*YOUR INSTRUCTIONS:*
The listing below must be repeated word for word, with its images excluded.

○ ○ ○ ○

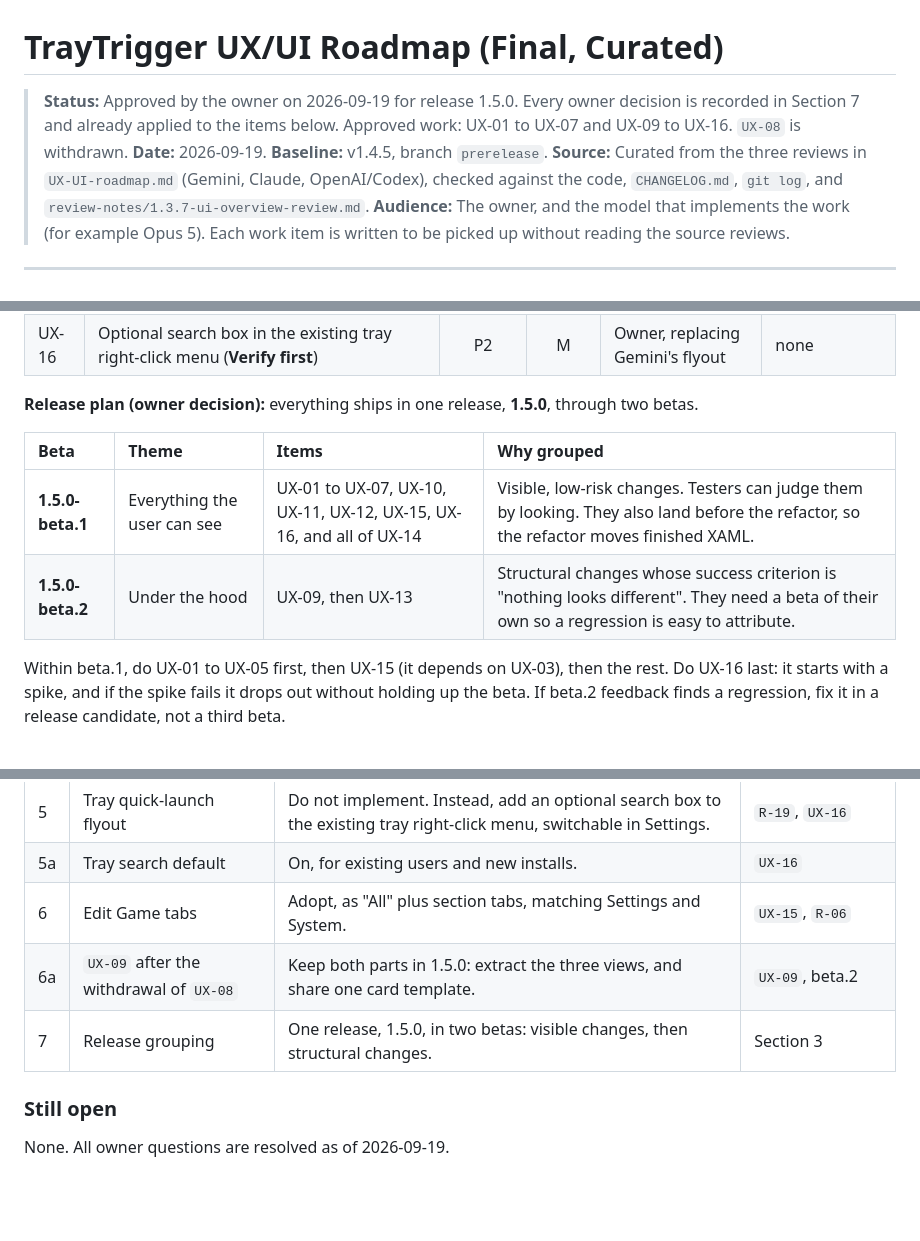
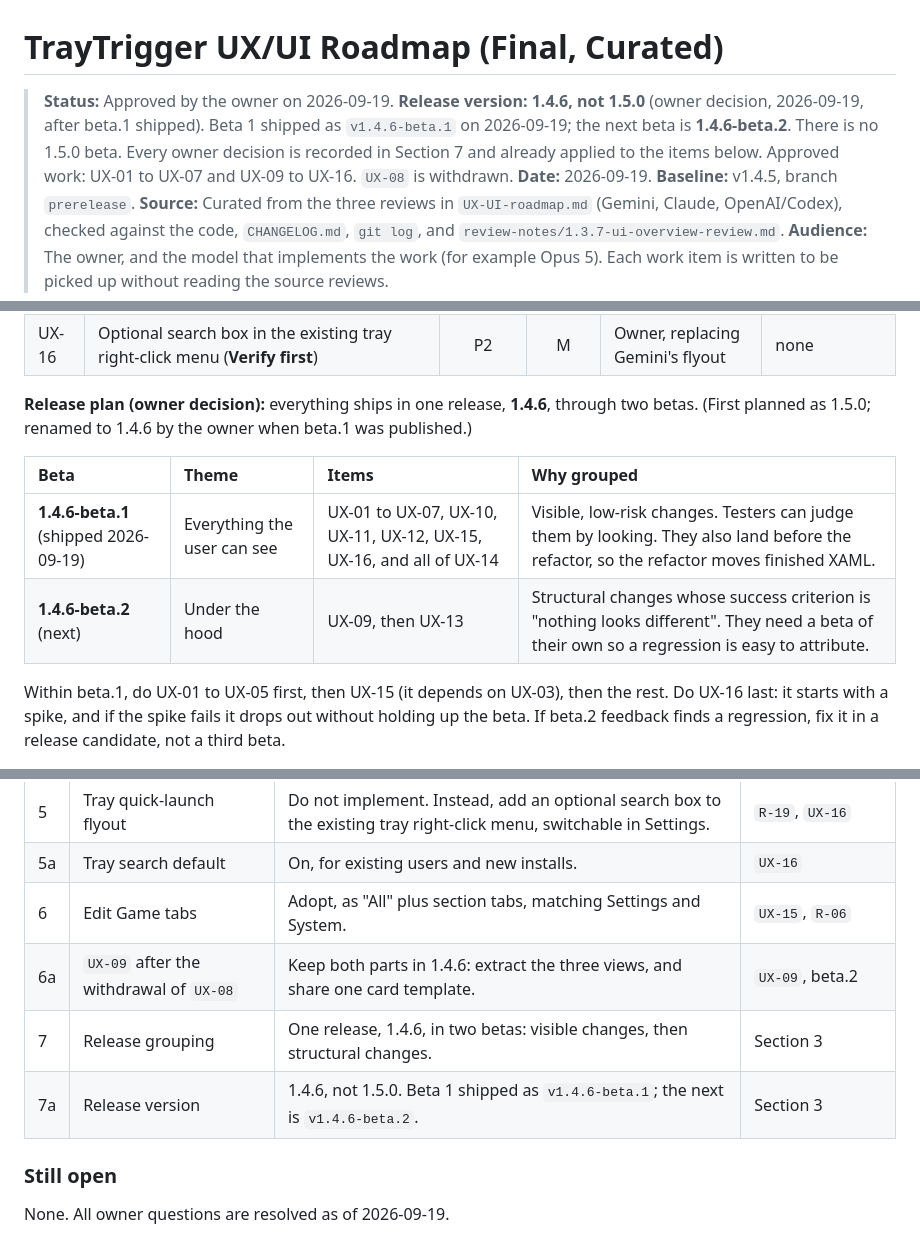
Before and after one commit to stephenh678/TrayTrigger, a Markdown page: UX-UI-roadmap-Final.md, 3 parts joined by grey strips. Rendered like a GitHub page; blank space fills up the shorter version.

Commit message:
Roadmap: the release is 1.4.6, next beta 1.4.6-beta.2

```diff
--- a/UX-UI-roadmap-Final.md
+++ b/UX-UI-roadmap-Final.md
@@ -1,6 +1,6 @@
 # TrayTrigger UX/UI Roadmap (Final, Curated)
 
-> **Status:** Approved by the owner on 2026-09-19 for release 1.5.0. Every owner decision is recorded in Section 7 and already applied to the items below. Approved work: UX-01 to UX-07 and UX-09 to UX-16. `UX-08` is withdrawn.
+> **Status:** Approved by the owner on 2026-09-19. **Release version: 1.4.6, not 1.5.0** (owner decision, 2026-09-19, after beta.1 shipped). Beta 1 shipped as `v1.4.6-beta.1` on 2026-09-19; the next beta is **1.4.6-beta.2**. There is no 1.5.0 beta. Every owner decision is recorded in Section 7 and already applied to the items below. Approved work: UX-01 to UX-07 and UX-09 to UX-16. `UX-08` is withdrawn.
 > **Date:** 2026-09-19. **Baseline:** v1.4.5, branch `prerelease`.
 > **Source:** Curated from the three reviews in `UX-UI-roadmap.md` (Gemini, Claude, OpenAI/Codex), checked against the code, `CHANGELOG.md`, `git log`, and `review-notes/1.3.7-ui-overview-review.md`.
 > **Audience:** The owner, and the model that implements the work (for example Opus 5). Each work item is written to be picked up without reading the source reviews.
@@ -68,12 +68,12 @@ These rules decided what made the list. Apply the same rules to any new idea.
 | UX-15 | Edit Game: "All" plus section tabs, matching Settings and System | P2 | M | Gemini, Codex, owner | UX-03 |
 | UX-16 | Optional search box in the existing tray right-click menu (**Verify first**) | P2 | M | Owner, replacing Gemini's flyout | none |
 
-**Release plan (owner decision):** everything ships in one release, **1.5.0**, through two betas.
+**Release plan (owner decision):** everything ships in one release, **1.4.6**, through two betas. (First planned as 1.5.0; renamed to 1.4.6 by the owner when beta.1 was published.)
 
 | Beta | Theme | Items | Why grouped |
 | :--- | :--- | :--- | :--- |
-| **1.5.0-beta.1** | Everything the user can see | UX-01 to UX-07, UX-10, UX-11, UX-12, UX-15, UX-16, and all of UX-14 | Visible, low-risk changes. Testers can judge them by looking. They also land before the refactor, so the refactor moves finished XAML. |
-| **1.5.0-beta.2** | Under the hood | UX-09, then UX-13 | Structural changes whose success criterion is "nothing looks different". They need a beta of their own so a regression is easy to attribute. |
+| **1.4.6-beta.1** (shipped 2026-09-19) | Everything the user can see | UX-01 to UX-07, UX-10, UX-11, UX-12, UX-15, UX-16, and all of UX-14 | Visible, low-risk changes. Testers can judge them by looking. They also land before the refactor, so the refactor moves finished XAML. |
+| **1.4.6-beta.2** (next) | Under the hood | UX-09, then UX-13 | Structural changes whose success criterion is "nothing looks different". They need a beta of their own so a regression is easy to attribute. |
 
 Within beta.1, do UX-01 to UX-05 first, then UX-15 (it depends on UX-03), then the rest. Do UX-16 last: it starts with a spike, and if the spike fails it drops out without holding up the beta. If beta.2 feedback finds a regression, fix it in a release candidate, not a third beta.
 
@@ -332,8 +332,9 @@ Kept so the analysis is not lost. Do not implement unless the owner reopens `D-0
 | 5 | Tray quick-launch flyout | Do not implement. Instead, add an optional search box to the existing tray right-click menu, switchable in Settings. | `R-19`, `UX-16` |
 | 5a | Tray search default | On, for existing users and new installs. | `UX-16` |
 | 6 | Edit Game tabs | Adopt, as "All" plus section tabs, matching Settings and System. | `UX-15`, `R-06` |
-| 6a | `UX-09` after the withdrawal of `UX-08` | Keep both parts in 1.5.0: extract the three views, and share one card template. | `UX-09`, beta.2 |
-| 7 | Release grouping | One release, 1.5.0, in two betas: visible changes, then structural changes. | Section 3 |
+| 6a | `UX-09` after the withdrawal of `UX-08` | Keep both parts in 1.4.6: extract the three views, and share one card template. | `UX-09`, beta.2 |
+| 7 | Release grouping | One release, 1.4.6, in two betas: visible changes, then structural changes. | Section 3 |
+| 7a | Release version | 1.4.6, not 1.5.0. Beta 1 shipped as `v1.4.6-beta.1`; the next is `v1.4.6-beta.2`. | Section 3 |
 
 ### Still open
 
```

○ ○ ○ ○

*EXPECTED OUTPUT:*
Before and after one commit to stephenh678/TrayTrigger, a Markdown page: UX-UI-roadmap-Final.md, 3 parts joined by grey strips. Rendered like a GitHub page; blank space fills up the shorter version.

Commit message:
Roadmap: the release is 1.4.6, next beta 1.4.6-beta.2

```diff
--- a/UX-UI-roadmap-Final.md
+++ b/UX-UI-roadmap-Final.md
@@ -1,6 +1,6 @@
 # TrayTrigger UX/UI Roadmap (Final, Curated)
 
-> **Status:** Approved by the owner on 2026-09-19 for release 1.5.0. Every owner decision is recorded in Section 7 and already applied to the items below. Approved work: UX-01 to UX-07 and UX-09 to UX-16. `UX-08` is withdrawn.
+> **Status:** Approved by the owner on 2026-09-19. **Release version: 1.4.6, not 1.5.0** (owner decision, 2026-09-19, after beta.1 shipped). Beta 1 shipped as `v1.4.6-beta.1` on 2026-09-19; the next beta is **1.4.6-beta.2**. There is no 1.5.0 beta. Every owner decision is recorded in Section 7 and already applied to the items below. Approved work: UX-01 to UX-07 and UX-09 to UX-16. `UX-08` is withdrawn.
 > **Date:** 2026-09-19. **Baseline:** v1.4.5, branch `prerelease`.
 > **Source:** Curated from the three reviews in `UX-UI-roadmap.md` (Gemini, Claude, OpenAI/Codex), checked against the code, `CHANGELOG.md`, `git log`, and `review-notes/1.3.7-ui-overview-review.md`.
 > **Audience:** The owner, and the model that implements the work (for example Opus 5). Each work item is written to be picked up without reading the source reviews.
@@ -68,12 +68,12 @@ These rules decided what made the list. Apply the same rules to any new idea.
 | UX-15 | Edit Game: "All" plus section tabs, matching Settings and System | P2 | M | Gemini, Codex, owner | UX-03 |
 | UX-16 | Optional search box in the existing tray right-click menu (**Verify first**) | P2 | M | Owner, replacing Gemini's flyout | none |
 
-**Release plan (owner decision):** everything ships in one release, **1.5.0**, through two betas.
+**Release plan (owner decision):** everything ships in one release, **1.4.6**, through two betas. (First planned as 1.5.0; renamed to 1.4.6 by the owner when beta.1 was published.)
 
 | Beta | Theme | Items | Why grouped |
 | :--- | :--- | :--- | :--- |
-| **1.5.0-beta.1** | Everything the user can see | UX-01 to UX-07, UX-10, UX-11, UX-12, UX-15, UX-16, and all of UX-14 | Visible, low-risk changes. Testers can judge them by looking. They also land before the refactor, so the refactor moves finished XAML. |
-| **1.5.0-beta.2** | Under the hood | UX-09, then UX-13 | Structural changes whose success criterion is "nothing looks different". They need a beta of their own so a regression is easy to attribute. |
+| **1.4.6-beta.1** (shipped 2026-09-19) | Everything the user can see | UX-01 to UX-07, UX-10, UX-11, UX-12, UX-15, UX-16, and all of UX-14 | Visible, low-risk changes. Testers can judge them by looking. They also land before the refactor, so the refactor moves finished XAML. |
+| **1.4.6-beta.2** (next) | Under the hood | UX-09, then UX-13 | Structural changes whose success criterion is "nothing looks different". They need a beta of their own so a regression is easy to attribute. |
 
 Within beta.1, do UX-01 to UX-05 first, then UX-15 (it depends on UX-03), then the rest. Do UX-16 last: it starts with a spike, and if the spike fails it drops out without holding up the beta. If beta.2 feedback finds a regression, fix it in a release candidate, not a third beta.
 
@@ -332,8 +332,9 @@ Kept so the analysis is not lost. Do not implement unless the owner reopens `D-0
 | 5 | Tray quick-launch flyout | Do not implement. Instead, add an optional search box to the existing tray right-click menu, switchable in Settings. | `R-19`, `UX-16` |
 | 5a | Tray search default | On, for existing users and new installs. | `UX-16` |
 | 6 | Edit Game tabs | Adopt, as "All" plus section tabs, matching Settings and System. | `UX-15`, `R-06` |
-| 6a | `UX-09` after the withdrawal of `UX-08` | Keep both parts in 1.5.0: extract the three views, and share one card template. | `UX-09`, beta.2 |
-| 7 | Release grouping | One release, 1.5.0, in two betas: visible changes, then structural changes. | Section 3 |
+| 6a | `UX-09` after the withdrawal of `UX-08` | Keep both parts in 1.4.6: extract the three views, and share one card template. | `UX-09`, beta.2 |
+| 7 | Release grouping | One release, 1.4.6, in two betas: visible changes, then structural changes. | Section 3 |
+| 7a | Release version | 1.4.6, not 1.5.0. Beta 1 shipped as `v1.4.6-beta.1`; the next is `v1.4.6-beta.2`. | Section 3 |
 
 ### Still open
 
```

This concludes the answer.